The city has done a good job rebuilding infrastructure. It’s worth nothing that sewage treatment plants were operating four days after Sandy hit. That’s tremendous resilience. The transit authority moved trains so they wouldn’t be destroyed by water. Con Ed now has submersible transformers and ways of weatherproofing their systems. And there are great proposals like the Big U (a proposal for protecting 10 continuous miles of Manhattan’s low-lying geography). The technology is great, but how deployable is it?
Executive Director of the International Center for Enterprise Preparedness (InterCEP) at NYU Tandon, Raisch focuses on addressing natural and technological hazards as well as the geopolitical, societal, economic, and environmental disruptors of organizations, governments and society. Many organizations, including the Port Authority of New York and New Jersey, use InterCEP’s real-time situational awareness platform to monitor facilities from airports to ports.
What is the biggest change since Superstorm Sandy in terms of emergency preparedness?
We are now connected and collaborating more than we ever did before. We live in a new world of dramatic interdependence — whether it be our reliance on electric power, telecommunications, the Internet, or our globally interconnected and vulnerable supply chains (just-in-time inventory practices that mean we can quickly run out of critical supplies.) Threats from a diversity of sources are increasing in number and intensity. No individual, no organization can address these alone.
How are we addressing this new imperative?
We are forming new alliances and networks. A prime example is the Metropolitan Resilience Network; it is a direct outcome of Superstorm Sandy. Hundreds of organizations in the metro New York and New Jersey area now communicate and collaborate through the Network every day on the full spectrum of shared risks from minor hazmat spills to severe weather, cyber threats and terrorism. The three core questions that direct much of our activity are: What is the threat? What could its impacts be on our organizations and wider society? What can we jointly do about those impacts?
How does this translate into action?
Network members access a one-of-a-kind situational awareness platform for the entire metropolitan area (Metro-Ops). These online dashboards (as seen below) show real-time emergency alerts from agencies across the metro area as well as the status on critical infrastructure from electric power to telecommunications. They also monitor weather and traffic as well as mass transit status that impact the day-to-day operations of both public and private organizations.
What else does the network do?
Network members come together via web conferencing each month to hear from international experts on current and emerging threats, and share plans and best practices. They also participate in scenario-based table-top exercises with government, businesses, and not-for-profits. This communication and collaboration imperative is the true game changer post Superstorm Sandy.
Who are the parties behind the Network?

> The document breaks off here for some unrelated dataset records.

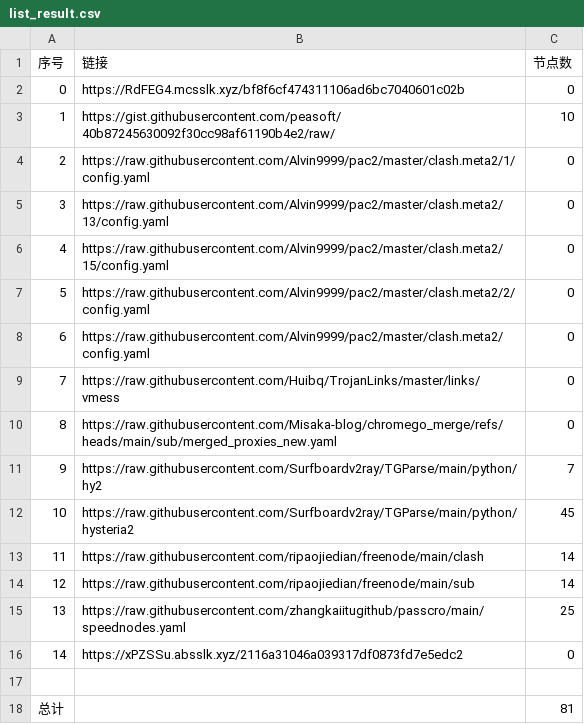
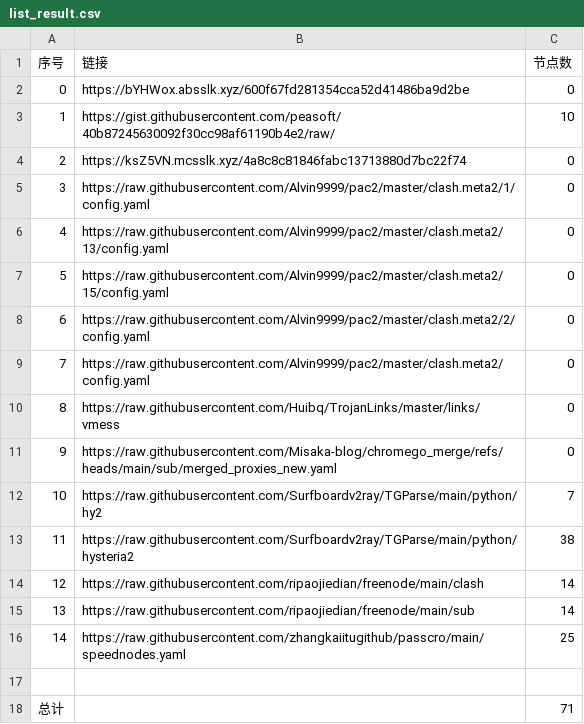
Before and after one commit to CongYuStars/NoMoreWalls, a CSV file: list_result.csv, drawn as a sheet; removed rows and columns are numbered as before the commit, all else as after; the diff names each change by its address in the sheet, - before the commit and + after, or states it on an @@ line.

```diff
--- a/list_result.csv
+++ b/list_result.csv
-B2 (链接): https://RdFEG4.mcsslk.xyz/bf8f6cf474311106ad6bc7040601c02b
+B2 (链接): https://bYHWox.absslk.xyz/600f67fd281354cca52d41486ba9d2be
+row 4: 2 | https://ksZ5VN.mcsslk.xyz/4a8c8c81846fabc13713880d7bc22f74 | 0
@@ column A (序号) renumbered between rows 5 and 16 @@
-C13 (节点数): 45
+C13 (节点数): 38
-row 16: 14 | https://xPZSSu.absslk.xyz/2116a31046a039317df0873fd7e5edc2 | 0
-C18 (节点数): 81
+C18 (节点数): 71
```
Also changed, not shown: 16 other files.
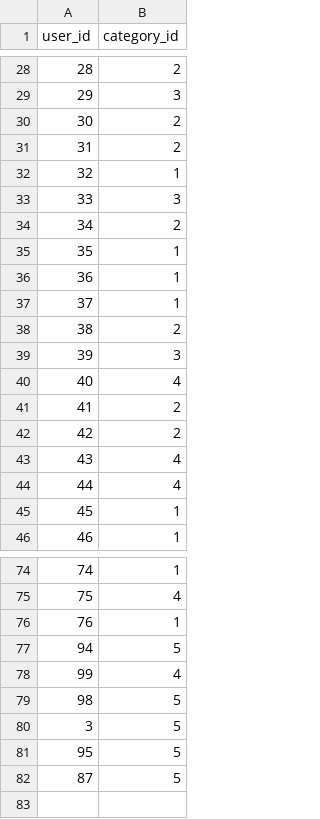
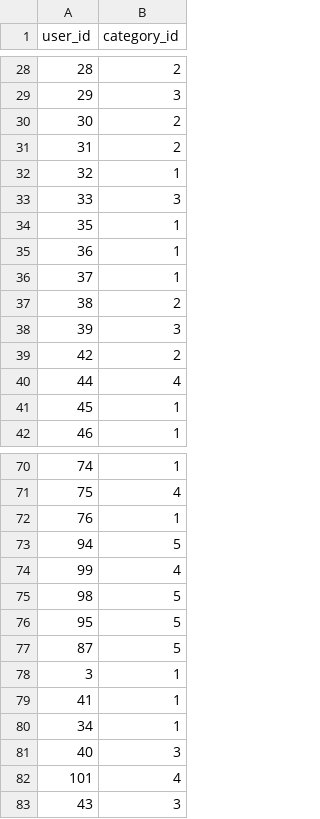
Before and after one commit to bberfin/Questioner-AI-Module, a CSV file: csvFiles/user_category_match.csv, drawn as a sheet; only a part is shown, gaps mark what is left out.

```diff
--- a/csvFiles/user_category_match.csv
+++ b/csvFiles/user_category_match.csv
@@ -33,3 +33,2 @@ user_id,category_id
 33,3
-34,2
 35,1
@@ -39,6 +38,3 @@ user_id,category_id
 39,3
-40,4
-41,2
 42,2
-43,4
 44,4
@@ -79,4 +75,9 @@ user_id,category_id
 98,5
-3,5
 95,5
 87,5
+3,1
+41,1
+34,1
+40,3
+101,4
+43,3
```
Also changed, not shown: csvFiles/askedQuestions.csv, csvFiles/users.csv, 7 other files.
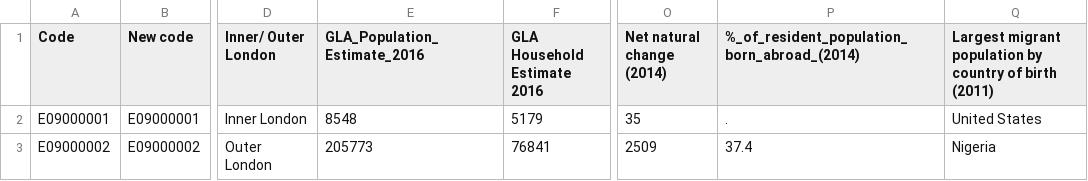
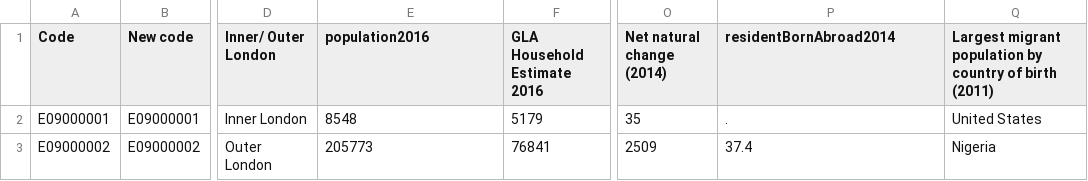
Before and after one commit to b-qureshi/web, a CSV file: dataSet.csv, drawn as a sheet; only a part is shown, gaps mark what is left out; the diff names each change by its address in the sheet, - before the commit and + after, or states it on an @@ line.

Commit message:
Update dataSet.csv

```diff
--- a/dataSet.csv
+++ b/dataSet.csv
-E1: GLA_Population_Estimate_2016
+E1: population2016
-P1: %_of_resident_population_born_abroad_(2014)
+P1: residentBornAbroad2014
```
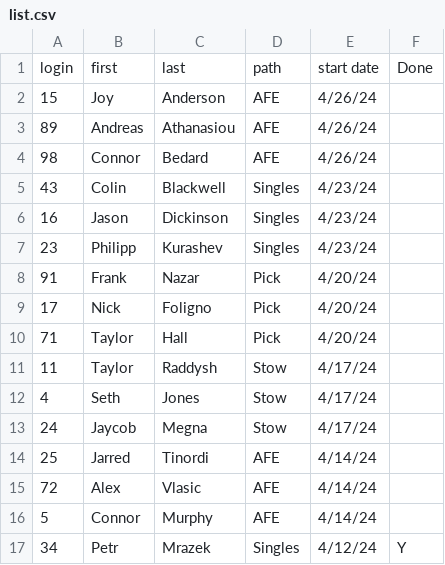
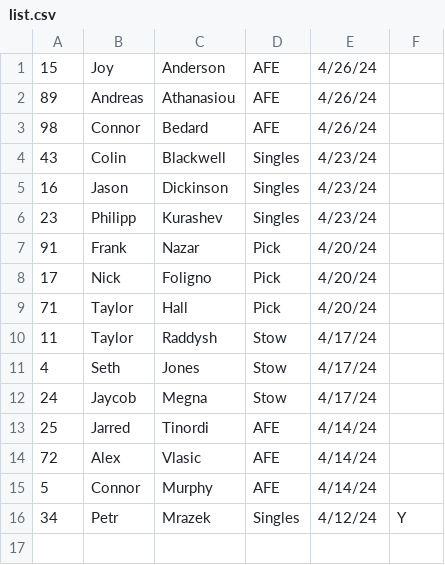
Before and after one commit to DavidLewis8826/CMST388, a CSV file: project4/list.csv, drawn as a sheet; the diff names each change by its address in the sheet, - before the commit and + after, or states it on an @@ line.

```diff
--- a/project4/list.csv
+++ b/project4/list.csv
-row 1: login | first | last | path | start date | Done
```
Also changed, not shown: 1 other file.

The Network, which is hosted at InterCEP, was created by and has continuing support from the Port Authority of New York & New Jersey. Since it is responsible for the region's major airports, cross-Hudson bridges and tunnels, PATH, the World Trade Center and the ports of New York an New Jersey, the Port Authority had the perspective to recognize the critical need of enabling vital public-private communications and collaboration across the region.